Russian Federation

Map of Russian Federation Moldova, 2008 by Karen Sandvick

Even before the recent global economic crisis, Russia had been experiencing dramatic changes, with a continuously growing gap between rich and poor and increasing migration of people moving from the country’s periphery to its urban centers in search of new opportunity.

From Moscow to Siberia to the Far East region, JDC supports Jews in 600-plus locations, aiding elderly and impoverished families who live in each of Russia’s nine time zones.

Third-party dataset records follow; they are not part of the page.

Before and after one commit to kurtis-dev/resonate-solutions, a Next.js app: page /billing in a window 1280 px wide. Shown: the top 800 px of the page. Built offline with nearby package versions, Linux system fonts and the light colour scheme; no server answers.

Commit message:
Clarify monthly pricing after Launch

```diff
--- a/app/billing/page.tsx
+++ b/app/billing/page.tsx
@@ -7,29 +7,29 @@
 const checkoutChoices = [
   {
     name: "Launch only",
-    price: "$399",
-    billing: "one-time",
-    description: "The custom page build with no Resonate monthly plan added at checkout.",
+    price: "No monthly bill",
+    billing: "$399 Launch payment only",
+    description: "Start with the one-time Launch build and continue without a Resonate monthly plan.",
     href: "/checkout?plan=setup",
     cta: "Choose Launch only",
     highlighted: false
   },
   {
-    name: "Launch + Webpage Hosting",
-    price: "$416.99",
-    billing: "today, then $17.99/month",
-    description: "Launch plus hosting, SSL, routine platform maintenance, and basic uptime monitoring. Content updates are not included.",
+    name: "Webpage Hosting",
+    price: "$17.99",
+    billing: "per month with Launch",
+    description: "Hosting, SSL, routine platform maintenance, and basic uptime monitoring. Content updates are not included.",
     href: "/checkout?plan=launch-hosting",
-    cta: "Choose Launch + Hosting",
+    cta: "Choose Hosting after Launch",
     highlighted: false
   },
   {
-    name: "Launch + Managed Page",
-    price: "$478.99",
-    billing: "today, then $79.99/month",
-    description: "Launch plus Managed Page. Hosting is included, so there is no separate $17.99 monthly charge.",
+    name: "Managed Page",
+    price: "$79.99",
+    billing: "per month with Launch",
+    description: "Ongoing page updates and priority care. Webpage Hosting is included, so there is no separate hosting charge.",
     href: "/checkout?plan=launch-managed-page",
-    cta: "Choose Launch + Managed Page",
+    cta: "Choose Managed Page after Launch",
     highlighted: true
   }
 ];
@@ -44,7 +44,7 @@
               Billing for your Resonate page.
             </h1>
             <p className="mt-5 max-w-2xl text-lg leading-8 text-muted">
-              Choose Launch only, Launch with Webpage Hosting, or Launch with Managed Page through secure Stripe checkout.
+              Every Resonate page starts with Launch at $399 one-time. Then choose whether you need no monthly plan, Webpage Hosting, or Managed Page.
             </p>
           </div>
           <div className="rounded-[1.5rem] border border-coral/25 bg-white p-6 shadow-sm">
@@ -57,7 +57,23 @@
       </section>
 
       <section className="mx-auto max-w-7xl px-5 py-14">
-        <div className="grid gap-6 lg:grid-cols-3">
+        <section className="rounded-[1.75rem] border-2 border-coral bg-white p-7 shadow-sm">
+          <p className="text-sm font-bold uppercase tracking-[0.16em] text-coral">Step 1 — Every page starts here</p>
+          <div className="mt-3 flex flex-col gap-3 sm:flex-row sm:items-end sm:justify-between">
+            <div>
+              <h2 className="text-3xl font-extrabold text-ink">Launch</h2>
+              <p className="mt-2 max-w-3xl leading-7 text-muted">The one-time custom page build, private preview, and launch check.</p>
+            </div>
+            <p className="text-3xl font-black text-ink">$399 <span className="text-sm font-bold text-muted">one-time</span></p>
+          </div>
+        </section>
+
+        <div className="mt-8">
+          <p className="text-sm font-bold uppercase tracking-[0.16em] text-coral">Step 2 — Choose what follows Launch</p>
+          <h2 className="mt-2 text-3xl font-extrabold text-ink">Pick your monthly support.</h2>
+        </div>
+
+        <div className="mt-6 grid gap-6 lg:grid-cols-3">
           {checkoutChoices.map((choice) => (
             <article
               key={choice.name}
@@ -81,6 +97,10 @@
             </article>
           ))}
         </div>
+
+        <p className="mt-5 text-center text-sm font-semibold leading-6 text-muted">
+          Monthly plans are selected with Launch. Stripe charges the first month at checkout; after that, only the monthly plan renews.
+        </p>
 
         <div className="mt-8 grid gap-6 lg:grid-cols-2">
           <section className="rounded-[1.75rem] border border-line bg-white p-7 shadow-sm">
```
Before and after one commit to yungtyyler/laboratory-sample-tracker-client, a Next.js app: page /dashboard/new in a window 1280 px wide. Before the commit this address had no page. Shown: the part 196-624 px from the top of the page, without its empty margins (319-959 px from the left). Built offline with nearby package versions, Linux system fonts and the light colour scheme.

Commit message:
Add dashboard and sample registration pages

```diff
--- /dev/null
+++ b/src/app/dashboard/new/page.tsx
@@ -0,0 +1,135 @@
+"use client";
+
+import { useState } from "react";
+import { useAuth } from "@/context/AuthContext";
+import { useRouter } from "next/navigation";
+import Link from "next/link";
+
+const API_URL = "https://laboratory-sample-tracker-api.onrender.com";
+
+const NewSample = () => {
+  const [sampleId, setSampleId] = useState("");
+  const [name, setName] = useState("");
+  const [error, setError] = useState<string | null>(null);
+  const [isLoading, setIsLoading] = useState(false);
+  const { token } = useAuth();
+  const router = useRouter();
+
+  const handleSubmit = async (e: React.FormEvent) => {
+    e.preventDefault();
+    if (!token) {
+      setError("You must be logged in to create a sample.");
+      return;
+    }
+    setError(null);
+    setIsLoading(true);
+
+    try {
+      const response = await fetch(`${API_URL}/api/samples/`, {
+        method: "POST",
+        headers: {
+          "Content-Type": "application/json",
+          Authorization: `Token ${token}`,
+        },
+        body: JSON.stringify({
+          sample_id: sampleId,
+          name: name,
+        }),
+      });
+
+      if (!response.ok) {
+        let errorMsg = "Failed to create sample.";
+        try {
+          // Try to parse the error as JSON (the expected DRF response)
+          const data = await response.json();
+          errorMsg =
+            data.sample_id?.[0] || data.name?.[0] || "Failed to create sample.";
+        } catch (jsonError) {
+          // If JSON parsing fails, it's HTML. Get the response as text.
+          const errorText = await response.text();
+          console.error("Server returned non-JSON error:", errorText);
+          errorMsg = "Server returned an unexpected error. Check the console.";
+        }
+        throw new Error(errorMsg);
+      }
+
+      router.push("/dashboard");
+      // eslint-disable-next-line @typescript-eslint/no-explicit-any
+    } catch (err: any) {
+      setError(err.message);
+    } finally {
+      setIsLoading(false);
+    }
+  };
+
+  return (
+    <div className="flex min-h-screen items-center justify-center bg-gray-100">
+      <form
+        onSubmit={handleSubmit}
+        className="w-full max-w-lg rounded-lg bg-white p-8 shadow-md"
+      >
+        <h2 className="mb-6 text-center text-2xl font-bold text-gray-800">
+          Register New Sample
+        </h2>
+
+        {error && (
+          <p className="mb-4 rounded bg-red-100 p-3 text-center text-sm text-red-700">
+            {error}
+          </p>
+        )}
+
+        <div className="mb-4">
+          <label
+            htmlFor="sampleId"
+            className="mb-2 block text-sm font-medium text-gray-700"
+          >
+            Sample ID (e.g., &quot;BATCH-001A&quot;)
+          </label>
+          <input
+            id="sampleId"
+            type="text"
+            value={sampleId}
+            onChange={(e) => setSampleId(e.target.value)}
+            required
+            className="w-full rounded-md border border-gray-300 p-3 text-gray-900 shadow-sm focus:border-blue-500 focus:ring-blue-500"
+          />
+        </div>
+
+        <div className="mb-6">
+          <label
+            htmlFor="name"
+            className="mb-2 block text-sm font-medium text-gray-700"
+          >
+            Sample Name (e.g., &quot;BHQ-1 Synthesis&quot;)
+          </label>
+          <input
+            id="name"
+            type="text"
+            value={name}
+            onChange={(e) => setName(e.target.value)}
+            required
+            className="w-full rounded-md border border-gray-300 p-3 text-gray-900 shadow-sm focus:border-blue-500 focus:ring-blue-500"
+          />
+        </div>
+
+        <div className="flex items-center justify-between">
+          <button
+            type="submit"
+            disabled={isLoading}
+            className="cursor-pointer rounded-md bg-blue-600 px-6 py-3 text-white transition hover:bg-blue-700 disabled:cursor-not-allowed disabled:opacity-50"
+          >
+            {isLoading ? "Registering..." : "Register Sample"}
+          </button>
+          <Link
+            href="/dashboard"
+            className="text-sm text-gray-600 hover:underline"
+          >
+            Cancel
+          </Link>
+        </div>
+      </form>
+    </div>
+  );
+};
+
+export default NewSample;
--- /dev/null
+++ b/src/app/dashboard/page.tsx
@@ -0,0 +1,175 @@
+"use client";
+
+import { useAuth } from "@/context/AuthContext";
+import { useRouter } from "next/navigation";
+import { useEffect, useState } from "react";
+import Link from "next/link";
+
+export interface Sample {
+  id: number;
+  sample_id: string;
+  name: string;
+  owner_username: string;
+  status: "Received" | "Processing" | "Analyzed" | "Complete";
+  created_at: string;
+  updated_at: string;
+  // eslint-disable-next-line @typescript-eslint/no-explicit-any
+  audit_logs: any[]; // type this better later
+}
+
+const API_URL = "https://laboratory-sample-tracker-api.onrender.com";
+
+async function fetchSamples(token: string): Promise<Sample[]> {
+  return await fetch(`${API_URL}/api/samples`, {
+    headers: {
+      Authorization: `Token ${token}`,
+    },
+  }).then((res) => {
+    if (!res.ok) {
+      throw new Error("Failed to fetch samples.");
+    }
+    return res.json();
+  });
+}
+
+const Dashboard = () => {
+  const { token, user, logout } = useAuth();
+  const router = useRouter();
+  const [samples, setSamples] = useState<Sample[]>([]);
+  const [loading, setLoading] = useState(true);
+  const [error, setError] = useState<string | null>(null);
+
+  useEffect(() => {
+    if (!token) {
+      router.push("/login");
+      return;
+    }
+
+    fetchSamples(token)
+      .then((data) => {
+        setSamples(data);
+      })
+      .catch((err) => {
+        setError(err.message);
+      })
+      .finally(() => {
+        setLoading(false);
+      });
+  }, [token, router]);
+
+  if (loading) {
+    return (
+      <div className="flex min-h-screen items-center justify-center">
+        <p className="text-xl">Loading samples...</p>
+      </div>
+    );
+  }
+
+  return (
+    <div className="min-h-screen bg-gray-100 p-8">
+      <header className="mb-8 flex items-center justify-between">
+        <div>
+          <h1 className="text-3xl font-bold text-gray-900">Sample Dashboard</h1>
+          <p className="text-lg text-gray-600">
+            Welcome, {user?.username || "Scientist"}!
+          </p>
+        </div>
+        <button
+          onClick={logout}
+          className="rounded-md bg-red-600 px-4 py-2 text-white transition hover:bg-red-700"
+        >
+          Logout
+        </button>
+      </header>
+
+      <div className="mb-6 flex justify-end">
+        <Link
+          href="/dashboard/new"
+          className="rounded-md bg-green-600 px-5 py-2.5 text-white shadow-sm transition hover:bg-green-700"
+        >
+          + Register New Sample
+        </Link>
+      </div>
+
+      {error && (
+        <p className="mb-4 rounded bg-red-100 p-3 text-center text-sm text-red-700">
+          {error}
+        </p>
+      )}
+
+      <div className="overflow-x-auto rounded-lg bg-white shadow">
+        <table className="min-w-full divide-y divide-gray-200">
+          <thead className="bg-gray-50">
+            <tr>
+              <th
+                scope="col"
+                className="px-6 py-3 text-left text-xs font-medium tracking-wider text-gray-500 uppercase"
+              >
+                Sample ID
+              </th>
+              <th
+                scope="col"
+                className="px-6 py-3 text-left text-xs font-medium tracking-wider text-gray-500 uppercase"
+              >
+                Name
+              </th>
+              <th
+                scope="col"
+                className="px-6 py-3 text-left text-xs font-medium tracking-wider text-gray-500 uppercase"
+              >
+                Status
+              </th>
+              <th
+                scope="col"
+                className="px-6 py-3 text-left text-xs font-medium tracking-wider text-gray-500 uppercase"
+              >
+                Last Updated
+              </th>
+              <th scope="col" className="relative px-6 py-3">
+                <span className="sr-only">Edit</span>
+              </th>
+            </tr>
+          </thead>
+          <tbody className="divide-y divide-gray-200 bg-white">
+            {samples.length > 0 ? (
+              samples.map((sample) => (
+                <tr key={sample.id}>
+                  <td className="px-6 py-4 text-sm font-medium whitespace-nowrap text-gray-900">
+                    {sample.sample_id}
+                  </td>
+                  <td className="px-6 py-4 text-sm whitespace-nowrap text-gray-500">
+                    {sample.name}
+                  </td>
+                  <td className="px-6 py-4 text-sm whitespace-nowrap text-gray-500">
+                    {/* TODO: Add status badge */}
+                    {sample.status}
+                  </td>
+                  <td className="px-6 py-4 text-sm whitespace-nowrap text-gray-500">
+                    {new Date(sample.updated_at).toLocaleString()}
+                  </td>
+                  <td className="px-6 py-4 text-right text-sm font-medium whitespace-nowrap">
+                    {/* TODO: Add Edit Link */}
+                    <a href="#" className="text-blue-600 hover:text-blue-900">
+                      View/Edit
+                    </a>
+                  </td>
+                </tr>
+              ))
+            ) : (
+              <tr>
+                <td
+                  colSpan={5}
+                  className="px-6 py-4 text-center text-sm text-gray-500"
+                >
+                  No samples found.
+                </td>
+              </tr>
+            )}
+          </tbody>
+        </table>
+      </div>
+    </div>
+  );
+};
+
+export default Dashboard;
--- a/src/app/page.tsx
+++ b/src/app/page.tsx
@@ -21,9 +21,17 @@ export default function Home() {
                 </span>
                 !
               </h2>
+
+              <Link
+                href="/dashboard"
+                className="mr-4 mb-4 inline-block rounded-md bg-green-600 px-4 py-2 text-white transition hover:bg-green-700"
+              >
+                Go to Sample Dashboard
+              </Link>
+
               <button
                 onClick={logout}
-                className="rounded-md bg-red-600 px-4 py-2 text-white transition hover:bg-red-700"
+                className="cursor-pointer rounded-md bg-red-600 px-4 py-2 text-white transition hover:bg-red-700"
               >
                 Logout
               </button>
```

More than two decades after the fall of Communism—which hindered the development of Jewish life in this vast country for over 70 years—JDC continues to create opportunities for Jews to reconnect to their tradition and to develop Jewish communities that are capable of responding effectively to the needs of their members.

Today, in collaboration with the local Jewish community, JDC:

Learn more about how JDC’s pioneering programs are connecting young Russian Jews to their roots and inspiring them to lead their communities.

For an in-depth look at the vibrancy of Jewish life and JDC’s work in St. Petersburg and Moscow, check out our city profile PDFs.


DID YOU KNOW?

JDC’s presence in Russia dates back to 1924 when it established the Agro-Joint in cooperation with the Soviet authorities (but was forced by those same authorities to leave in 1938). Fifty years later, JDC was again invited to operate freely in the country and bring its expertise and commitment to the aid of Russia’s Jewish communities.